One of the best gifts I've ever received came, not surprisingly, from my wife. We had been married only a year or so when she presented me with a 6-CD collection, Miles Davis & John Coltrane: The Complete Columbia Recordings, 1955-1961. This was during a time period when record companies were regularly issuing remastered versions of classic albums and releasing career compilations like this one in massive box sets. It was a bonanza for music lovers, specifically jazz fans. Once constricted by vinyl's physical boundaries of twenty-two minutes per side, these companies could now dig deep into their archives, not just for longer live sessions but also for alternate takes that had never been heard outside of the recording studio.
When a gift doesn't hit the mark, someone will often offer a condolence of sorts. "Well, it's the thought that counts." But here's the thing -- it's always the thought that counts, especially when a gift does hit the mark. When I unwrapped this particular gift twenty-three years ago, I looked at my wife with awe. She has never been a jazz fan, and likely had never heard of either Miles Davis or John Coltrane before we met, and yet she had found and gifted me a collection of their work, a collection that I didn't know existed. I appreciated the music, but I appreciated the thought so much more. She knew me.
The bad news is that I'll almost certainly never listen to these six CDs again. They were right when they promised us that the music would last forever in this new format, but how could they have known that all the CD players would be gone within a few decades? Even so, this set is worth keeping. Packaged in a striking red and black metal slipcase with a stark image of the two subjects on the cover, it's simply beautiful. Inside that slipcase, the CDs themselves rest in a cloth-bound booklet with more than a hundred pages of liner notes featuring photographs, essays, session details, and track information. It's a coffee table book that fits in your pocket. Come to think of it, it should be on my coffee table, not relegated to a dark corner of our garage.
The six-year span of time preserved in the collection encompasses some of the most important music ever recorded, and one of the albums produced was this one. And so while I never had my own stand alone copy of Milestones, all of these tracks are familiar. I knew them as part of the lengthy collaboration between these two giants, but this was the first time I'd listened to them as intended, six tracks recorded over two sessions in the spring of 1958.
When I first pulled this record from the shelf, it was the cover photograph that struck me. Miles Davis is often rightly described as a musical genius, and perhaps one of the most influential figures in music history, but the portrait on the album sleeve emphasizes another aspect of his persona. Gripping his horn tightly in one hand and holding a cigarette loosely in the other, Davis stares almost defiantly through the camera and into the viewer's soul. He was not quite 32 years old during the Milestones studio sessions, and some of his greatest work still lay ahead of him, but there is an undeniable confidence in him here. "I am the baddest motherfucker you'll ever come across," he seems to be saying, and he would be right. Because he's Miles Davis.

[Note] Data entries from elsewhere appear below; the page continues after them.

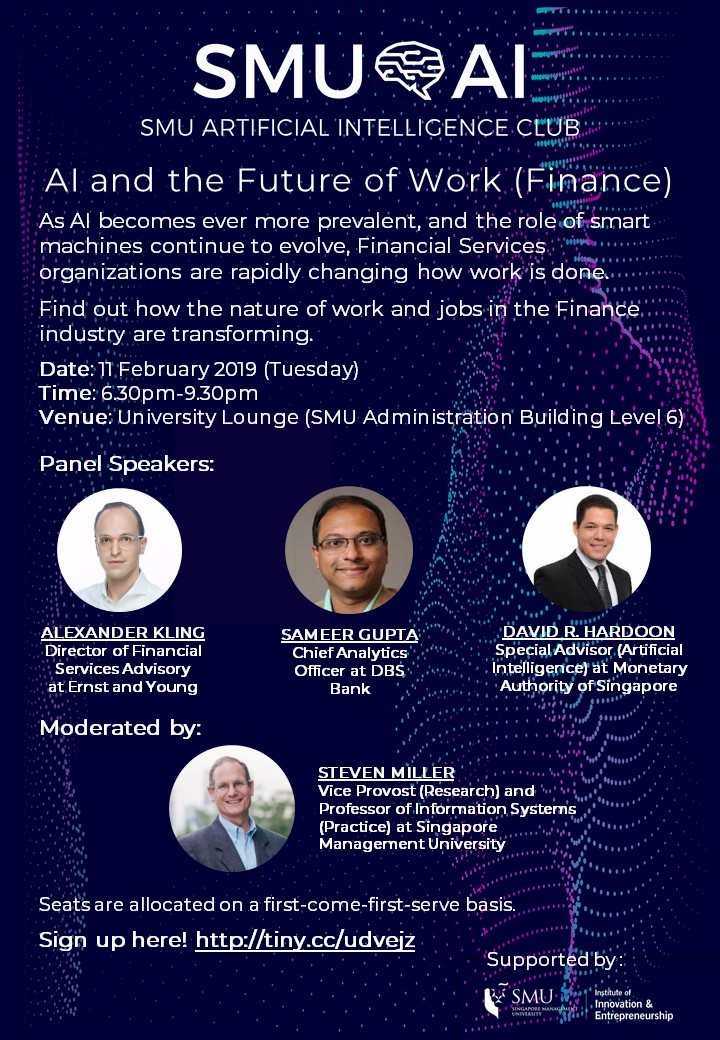
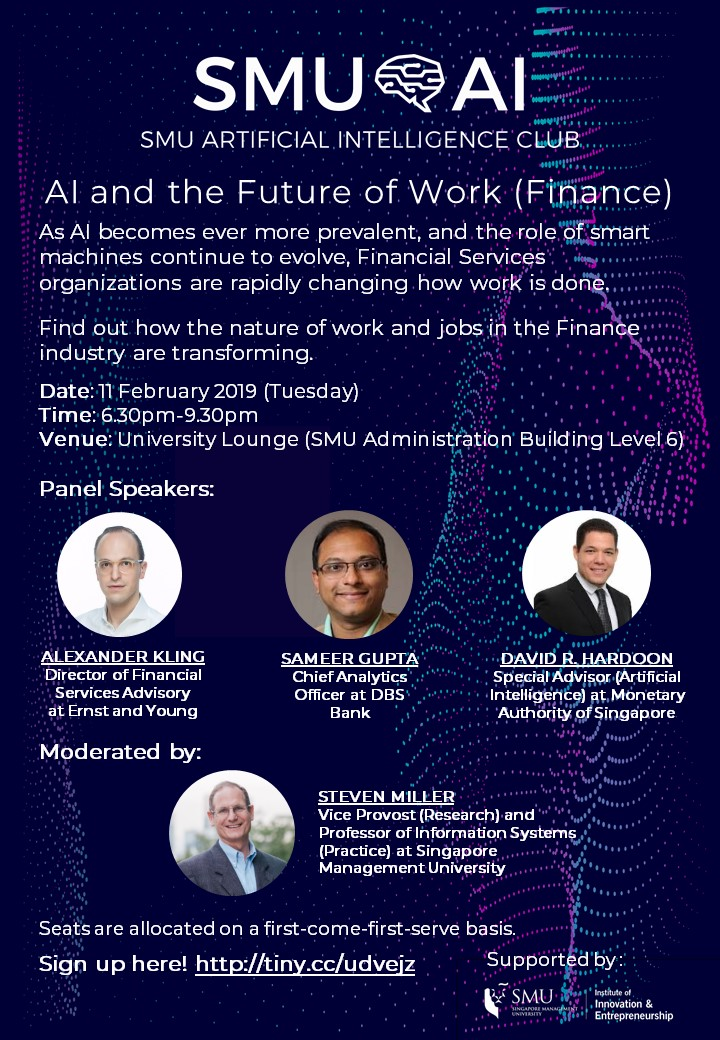
Aesthetic fixes to Panel 6 EDM and insights

Changed region(s): [[0.0306, 0.0308, 0.9472, 0.9538], [0.6722, 0.4615, 0.9472, 0.7077], [0.3972, 0.4615, 0.5806, 0.7077]]

diff --git a/src/Pages/Insights/index.js b/src/Pages/Insights/index.js
@@ -8,7 +8,7 @@ import './styles.css'
 const images = [
     {
         url: 'https://miro.medium.com/max/4000/1*cBHtohg6mBPzN2TOu1JLxQ.jpeg',
-        title: 'Everything you need to know about Singapore’s AI Strategy',
+        title: 'Everything you need to know about Singapore’s National AI Strategy',
         width: '100%',
         link: 'https://medium.com/@smuaiclub/everything-you-need-to-know-about-singapores-ai-strategy-dd900f8186d1',
         text: "Here we discuss the National AI Office's framework in crafting AI policy and how strategic timelines are determined, the specific “benefits” that the office is looking for with AI intra-industry wise, and how businesses can better prepare to meet the needs of the \"5 National AI Projects\".",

And what of the music? I've been listening to this record every day for almost two weeks, and still I have nothing to say that hasn't already been said. First, consider the lineup. Davis has Coltrane with him on tenor saxophone and Cannonball Adderly on alto saxophone, which is kind of like LeBron playing with Kobe and Jordan. The sextet is rounded out by Red Garland on piano, Paul Chambers on bass, and Philly Joe Jones on drums, and together they actually changed the course of jazz.

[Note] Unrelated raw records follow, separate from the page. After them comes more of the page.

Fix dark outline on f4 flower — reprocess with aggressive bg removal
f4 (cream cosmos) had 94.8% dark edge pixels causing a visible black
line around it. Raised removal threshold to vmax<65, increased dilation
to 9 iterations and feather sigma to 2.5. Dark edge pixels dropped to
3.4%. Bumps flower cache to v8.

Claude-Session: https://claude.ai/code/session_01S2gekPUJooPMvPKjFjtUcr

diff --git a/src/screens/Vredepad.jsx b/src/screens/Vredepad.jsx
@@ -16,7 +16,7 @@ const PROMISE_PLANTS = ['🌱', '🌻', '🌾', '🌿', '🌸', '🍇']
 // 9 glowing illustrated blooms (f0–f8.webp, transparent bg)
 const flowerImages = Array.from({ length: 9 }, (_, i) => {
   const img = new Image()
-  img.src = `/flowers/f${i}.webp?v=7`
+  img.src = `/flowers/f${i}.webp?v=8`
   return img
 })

Modal jazz was not new at the time, but Milestones was probably the first mainstream record to explore this avenue. Rather than relying on chords and scales as the structure for improvisation, musicians following the modal approach enjoy the freedom -- even the necessity -- to experiment with rhythm and melody as they improvise. Miles explained, "When you play this way, you can go on forever... You don't have to worry about changes... The challenge is to see how inventive you can become melodically."
Any type of change, of course, brings with it a certain degree of tension. Pianist Red Garland wasn't ready to take this leap with Davis and the rest of the sextet, and Garland actually got up and left at one point, leaving Davis to sit in for him. "I played piano on 'Sid's Ahead,'" explained Davis, "because Red got mad at me when I was trying to tell him something and left." Sometimes genius is like that.
But beyond the music theory and the innovation, this record is simply a pure joy. Coltrane and Adderly exchange bristling solos, each taking turns leaping away from the melody for walks on the wild side before returning home. The rhythm section of Garland, Chambers, and Jones holds everything together, but always there is Miles Davis. Davis's trumpet is sometimes quiet and restrained, sometimes frenetic and fierce, but always exactly where it needs to be.
Two Bass Hit
Straight, No Chaser
*This track incorrectly labelled on early editions. The actual name is "Dr. Jackle."